A housing development in Queens constructed for middle-class families during a housing shortage after World War I was nominated Tuesday for landmark status by the city's Landmarks Preservation Commission.
Queens housing development nominated for landmark status
The board's recommendations must still be approved by city planners and the City Council.
Gioia said he will seek tax breaks for homeowners who make improvements that meet Landmarks requirements, as well as resident parking permits to offset the loss of illegal parking spaces carved into front lawns.
LANDMARK DAY IN QNS.
Supporters of the designation said the protections are needed to prevent rampant changes that compromise the neighborhood's original character.
"The only thing that's going to change is that people won't be able to break the rules," said Catherine O'Flaherty, a Sunnyside Gardens homeowner for eight years.
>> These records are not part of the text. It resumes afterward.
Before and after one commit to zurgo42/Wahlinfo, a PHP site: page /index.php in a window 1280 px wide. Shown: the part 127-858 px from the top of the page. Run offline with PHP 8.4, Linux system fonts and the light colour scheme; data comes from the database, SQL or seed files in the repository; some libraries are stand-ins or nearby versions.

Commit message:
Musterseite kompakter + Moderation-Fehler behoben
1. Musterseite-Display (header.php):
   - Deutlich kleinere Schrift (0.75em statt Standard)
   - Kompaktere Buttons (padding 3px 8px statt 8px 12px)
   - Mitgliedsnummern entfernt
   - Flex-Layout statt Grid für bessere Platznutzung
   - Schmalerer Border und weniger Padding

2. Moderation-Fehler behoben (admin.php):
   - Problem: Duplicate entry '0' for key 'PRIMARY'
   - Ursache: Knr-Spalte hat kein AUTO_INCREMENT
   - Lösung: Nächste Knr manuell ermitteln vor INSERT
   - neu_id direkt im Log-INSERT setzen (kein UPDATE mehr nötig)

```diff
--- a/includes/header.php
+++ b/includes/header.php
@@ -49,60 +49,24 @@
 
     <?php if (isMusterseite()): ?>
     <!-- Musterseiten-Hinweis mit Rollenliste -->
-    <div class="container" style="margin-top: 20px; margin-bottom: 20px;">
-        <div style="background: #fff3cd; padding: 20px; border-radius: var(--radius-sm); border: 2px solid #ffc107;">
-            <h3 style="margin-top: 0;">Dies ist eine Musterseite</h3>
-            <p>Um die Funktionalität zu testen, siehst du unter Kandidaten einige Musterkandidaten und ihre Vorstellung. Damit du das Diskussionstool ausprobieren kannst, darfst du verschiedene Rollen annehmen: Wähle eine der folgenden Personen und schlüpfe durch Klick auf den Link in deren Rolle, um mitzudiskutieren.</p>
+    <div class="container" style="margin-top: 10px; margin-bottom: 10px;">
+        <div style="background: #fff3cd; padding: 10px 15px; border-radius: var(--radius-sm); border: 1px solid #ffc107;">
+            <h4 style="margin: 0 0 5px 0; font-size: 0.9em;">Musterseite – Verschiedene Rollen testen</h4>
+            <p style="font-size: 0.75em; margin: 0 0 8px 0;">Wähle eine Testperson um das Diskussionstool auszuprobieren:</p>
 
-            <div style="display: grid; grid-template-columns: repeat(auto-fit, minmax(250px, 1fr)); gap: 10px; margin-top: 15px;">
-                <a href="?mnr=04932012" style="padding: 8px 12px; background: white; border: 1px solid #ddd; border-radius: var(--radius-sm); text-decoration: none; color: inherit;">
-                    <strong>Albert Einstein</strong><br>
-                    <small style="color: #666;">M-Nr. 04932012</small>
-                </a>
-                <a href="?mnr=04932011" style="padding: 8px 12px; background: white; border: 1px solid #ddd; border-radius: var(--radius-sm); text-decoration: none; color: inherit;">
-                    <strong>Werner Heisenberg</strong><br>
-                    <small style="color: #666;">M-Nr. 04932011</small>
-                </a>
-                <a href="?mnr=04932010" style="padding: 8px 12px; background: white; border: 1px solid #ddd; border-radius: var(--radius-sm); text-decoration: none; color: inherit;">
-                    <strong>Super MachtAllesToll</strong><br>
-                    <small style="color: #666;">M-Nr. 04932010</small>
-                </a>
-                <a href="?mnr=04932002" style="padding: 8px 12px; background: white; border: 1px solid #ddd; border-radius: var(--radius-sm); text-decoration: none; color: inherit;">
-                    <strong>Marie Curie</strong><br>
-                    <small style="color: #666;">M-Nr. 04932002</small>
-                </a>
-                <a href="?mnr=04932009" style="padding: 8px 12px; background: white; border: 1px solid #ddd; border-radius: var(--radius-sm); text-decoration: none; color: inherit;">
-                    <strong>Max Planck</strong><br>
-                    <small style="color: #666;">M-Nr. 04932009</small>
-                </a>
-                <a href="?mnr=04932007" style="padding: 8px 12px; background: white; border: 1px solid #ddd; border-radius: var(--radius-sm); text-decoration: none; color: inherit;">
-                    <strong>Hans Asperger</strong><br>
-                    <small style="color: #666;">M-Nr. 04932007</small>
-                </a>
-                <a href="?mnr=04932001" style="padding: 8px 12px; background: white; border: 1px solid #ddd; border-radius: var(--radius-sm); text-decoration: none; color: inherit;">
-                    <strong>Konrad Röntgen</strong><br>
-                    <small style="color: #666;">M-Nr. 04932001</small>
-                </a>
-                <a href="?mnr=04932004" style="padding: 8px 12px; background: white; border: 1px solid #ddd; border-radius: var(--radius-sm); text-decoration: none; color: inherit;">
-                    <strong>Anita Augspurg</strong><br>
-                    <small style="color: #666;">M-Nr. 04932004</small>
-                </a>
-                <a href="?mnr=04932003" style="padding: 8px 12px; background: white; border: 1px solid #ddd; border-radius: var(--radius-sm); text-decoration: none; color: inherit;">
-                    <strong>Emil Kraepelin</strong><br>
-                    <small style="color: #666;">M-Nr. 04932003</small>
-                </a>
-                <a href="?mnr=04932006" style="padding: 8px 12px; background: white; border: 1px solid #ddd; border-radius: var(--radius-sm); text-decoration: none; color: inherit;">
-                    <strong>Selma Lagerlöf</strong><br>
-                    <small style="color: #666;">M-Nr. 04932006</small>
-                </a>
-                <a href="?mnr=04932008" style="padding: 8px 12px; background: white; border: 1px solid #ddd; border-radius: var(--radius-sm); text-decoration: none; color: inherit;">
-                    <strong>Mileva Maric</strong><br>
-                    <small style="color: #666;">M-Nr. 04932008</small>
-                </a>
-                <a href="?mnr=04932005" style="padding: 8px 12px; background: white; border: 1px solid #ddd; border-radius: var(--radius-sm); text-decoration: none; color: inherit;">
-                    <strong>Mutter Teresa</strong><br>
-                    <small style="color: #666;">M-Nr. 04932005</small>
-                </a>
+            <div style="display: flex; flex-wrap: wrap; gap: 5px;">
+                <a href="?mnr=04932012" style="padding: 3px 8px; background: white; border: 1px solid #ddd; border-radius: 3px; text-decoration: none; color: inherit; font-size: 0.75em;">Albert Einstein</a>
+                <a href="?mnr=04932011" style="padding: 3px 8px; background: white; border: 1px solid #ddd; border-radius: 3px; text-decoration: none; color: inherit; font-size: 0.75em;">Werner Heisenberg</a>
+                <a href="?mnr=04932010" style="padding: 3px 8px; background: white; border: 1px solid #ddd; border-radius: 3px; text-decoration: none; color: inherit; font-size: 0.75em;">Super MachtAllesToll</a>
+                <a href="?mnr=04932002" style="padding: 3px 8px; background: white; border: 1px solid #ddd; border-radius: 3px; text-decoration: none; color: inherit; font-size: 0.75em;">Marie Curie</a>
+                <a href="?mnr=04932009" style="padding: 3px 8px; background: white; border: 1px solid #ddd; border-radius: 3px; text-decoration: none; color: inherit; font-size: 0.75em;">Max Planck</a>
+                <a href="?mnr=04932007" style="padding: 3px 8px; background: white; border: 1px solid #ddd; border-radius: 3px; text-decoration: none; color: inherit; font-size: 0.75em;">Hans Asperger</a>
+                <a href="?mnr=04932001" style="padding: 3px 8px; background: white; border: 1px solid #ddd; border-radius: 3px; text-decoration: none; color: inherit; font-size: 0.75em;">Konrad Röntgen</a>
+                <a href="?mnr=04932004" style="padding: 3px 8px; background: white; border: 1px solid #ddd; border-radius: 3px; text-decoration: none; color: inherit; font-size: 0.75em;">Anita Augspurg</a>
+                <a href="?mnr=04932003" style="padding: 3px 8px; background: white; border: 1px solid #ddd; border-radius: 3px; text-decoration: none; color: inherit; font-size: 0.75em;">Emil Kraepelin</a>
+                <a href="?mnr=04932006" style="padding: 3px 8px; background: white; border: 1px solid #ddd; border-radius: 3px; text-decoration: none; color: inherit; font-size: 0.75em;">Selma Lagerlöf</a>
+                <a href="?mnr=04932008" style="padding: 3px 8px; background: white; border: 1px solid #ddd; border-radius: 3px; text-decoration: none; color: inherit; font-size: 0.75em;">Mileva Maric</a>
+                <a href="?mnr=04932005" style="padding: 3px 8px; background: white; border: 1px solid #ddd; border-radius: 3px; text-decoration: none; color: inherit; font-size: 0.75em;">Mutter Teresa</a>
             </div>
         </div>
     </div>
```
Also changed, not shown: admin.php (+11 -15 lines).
A landmark approval
Resident Jeffrey Kroessler welcomed the commission's unanimous vote, which recognizes the neighborhood's status as one of the first planned residential communities.
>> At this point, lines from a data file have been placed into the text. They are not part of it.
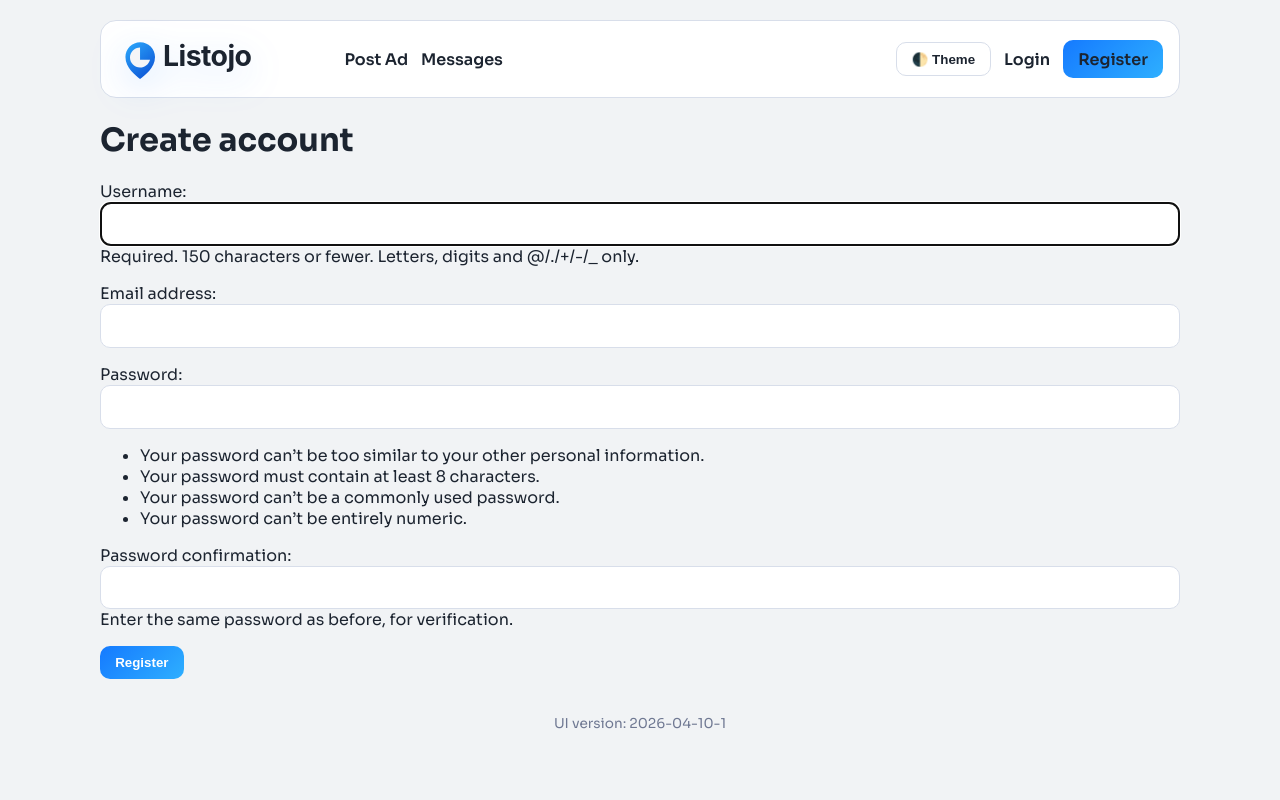
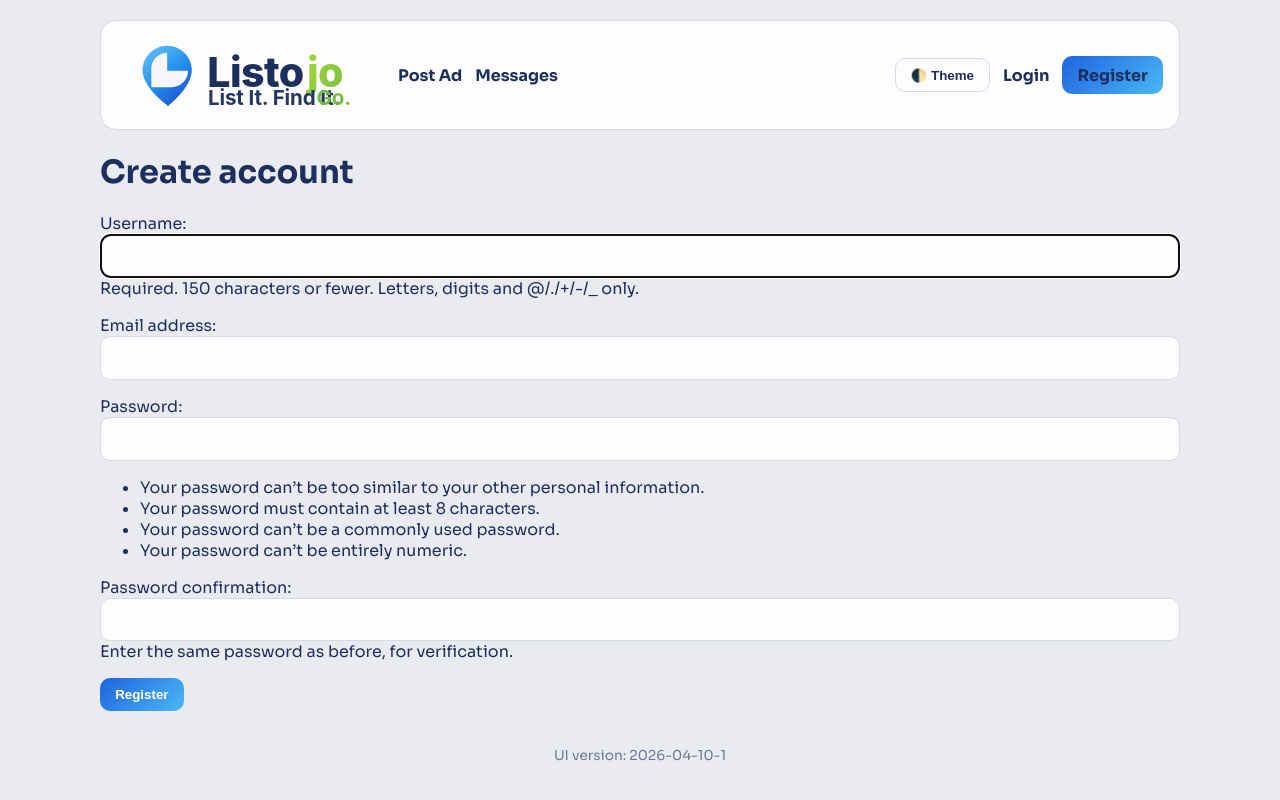
Before and after one commit to saichand003/listojo, a Django app: page /accounts/register/ in a window 1280 px wide. Run offline with Django 5.2, Linux system fonts and the light colour scheme.

Commit message:
Align logo and UI palette with new attached brand concept

```diff
--- a/static/styles.css
+++ b/static/styles.css
@@ -1,14 +1,14 @@
 @import url('https://fonts.googleapis.com/css2?family=Sora:wght@400;600;700;800&display=swap');
 
 :root {
-  --bg: #f1f3f5;
-  --surface: #ffffff;
-  --text: #1c2430;
-  --muted: #6f7892;
-  --primary: #157aff;
-  --primary-2: #2eafff;
-  --accent: #f1f3f5;
-  --border: #d8deea;
+  --bg: #eaebf1;
+  --surface: #fdfdff;
+  --text: #1c2f5d;
+  --muted: #697896;
+  --primary: #1f63e0;
+  --primary-2: #4ab8f4;
+  --accent: #74bd3b;
+  --border: #d3d9e6;
 }
 
 :root.dark {
@@ -17,7 +17,7 @@
   --text: #f8fafc;
   --muted: #c5cedf;
   --primary: #4aa2ff;
-  --primary-2: #2eafff;
+  --primary-2: #4ab8f4;
   --accent: #1c2430;
   --border: #263454;
 }
@@ -31,24 +31,25 @@ body { font-family: 'Sora', Inter, Arial, sans-serif; background: var(--bg); col
 }
 .nav-left { display:flex; align-items:center; gap:.6rem; flex-wrap:wrap; }
 .brand { display:flex; align-items:center; text-decoration:none; padding-right:.2rem; }
-.brand-logo { height: 46px; width: auto; display:block; filter: drop-shadow(0 10px 18px rgba(21, 122, 255, .18)); }
+.brand-logo { height: 78px; width: auto; display:block; }
 
 .primary-links, .nav-links { display:flex; gap:.8rem; flex-wrap:wrap; align-items:center; }
-.primary-links a, .nav-links a { text-decoration:none; color:var(--text); font-weight:600; }
+.primary-links a, .nav-links a { text-decoration:none; color:var(--text); font-weight:700; }
+.primary-links a:hover, .nav-links a:hover { color: var(--accent); }
 .button, button {
   background: linear-gradient(135deg, var(--primary), var(--primary-2));
   color:white; border:none; border-radius:10px; padding:.55rem .95rem; cursor:pointer; font-weight:700;
 }
 .button.secondary { background: transparent; color: var(--text); border:1px solid var(--border); }
 .card { background: var(--surface); border:1px solid var(--border); border-radius:16px; padding:1rem; box-shadow:0 10px 30px rgba(16,32,68,.08); }
-.hero { padding:1.4rem; margin-bottom:1rem; background: linear-gradient(145deg, rgba(21,122,255,.13), rgba(46,175,255,.06)); }
+.hero { padding:1.4rem; margin-bottom:1rem; background: linear-gradient(145deg, rgba(31,99,224,.10), rgba(116,189,59,.08)); }
 .grid { display:grid; gap:1rem; }
 .grid-3 { grid-template-columns: repeat(auto-fit, minmax(170px, 1fr)); }
 .grid-listings { grid-template-columns: repeat(auto-fit, minmax(280px, 1fr)); }
 .kpi { font-size:1.5rem; font-weight:800; color: var(--primary); }
 .muted { color: var(--muted); }
 .chips { display:flex; gap:.5rem; flex-wrap:wrap; }
-.chip { border:1px solid var(--border); background: linear-gradient(135deg, rgba(21,122,255,.08), rgba(46,175,255,.14)); border-radius:999px; padding:.3rem .7rem; font-size:.8rem; color:var(--text); text-decoration:none; }
+.chip { border:1px solid var(--border); background: linear-gradient(135deg, rgba(31,99,224,.07), rgba(116,189,59,.14)); border-radius:999px; padding:.3rem .7rem; font-size:.8rem; color:var(--text); text-decoration:none; }
 .filters { display:grid; grid-template-columns:2fr 1fr 1fr 1fr auto; gap:.5rem; margin-top:.8rem; }
 input, select, textarea { width:100%; padding:.65rem .7rem; border-radius:10px; border:1px solid var(--border); background:var(--surface); color:var(--text); font: inherit; }
 .listing-thumb { width:100%; height:170px; object-fit:cover; border-radius:12px; border:1px solid var(--border); background: linear-gradient(145deg, rgba(21,122,255,.22), rgba(46,175,255,.14)); }
@@ -60,5 +61,5 @@ footer { text-align:center; padding-bottom:.8rem; }
 
 @media (max-width: 860px) {
   .filters { grid-template-columns: 1fr; }
-  .brand-logo { height: 36px; }
+  .brand-logo { height: 52px; }
 }
```
Also changed, not shown: static/logo.svg, static/mark.svg.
"All the little changes that have been taking place over the years diminish what's special about the neighborhood," he said. "We did it to protect our neighborhood from homeowners with an outsized sense of individual entitlement, without respect for the architecture or the history of the place."
Historic Vote For Queens Neighborhood
Susan Meiklejohn...sounded bruised by the experience. Ms. Meiklejohn, an associate professor of urban planning at Hunter College, opposes the designation, believing that landmark status will make life harder for the 70 percent of residents who rent, and the 11 percent who live below the poverty line.
Area of Sunnyside, Queens, Is Given Landmark Status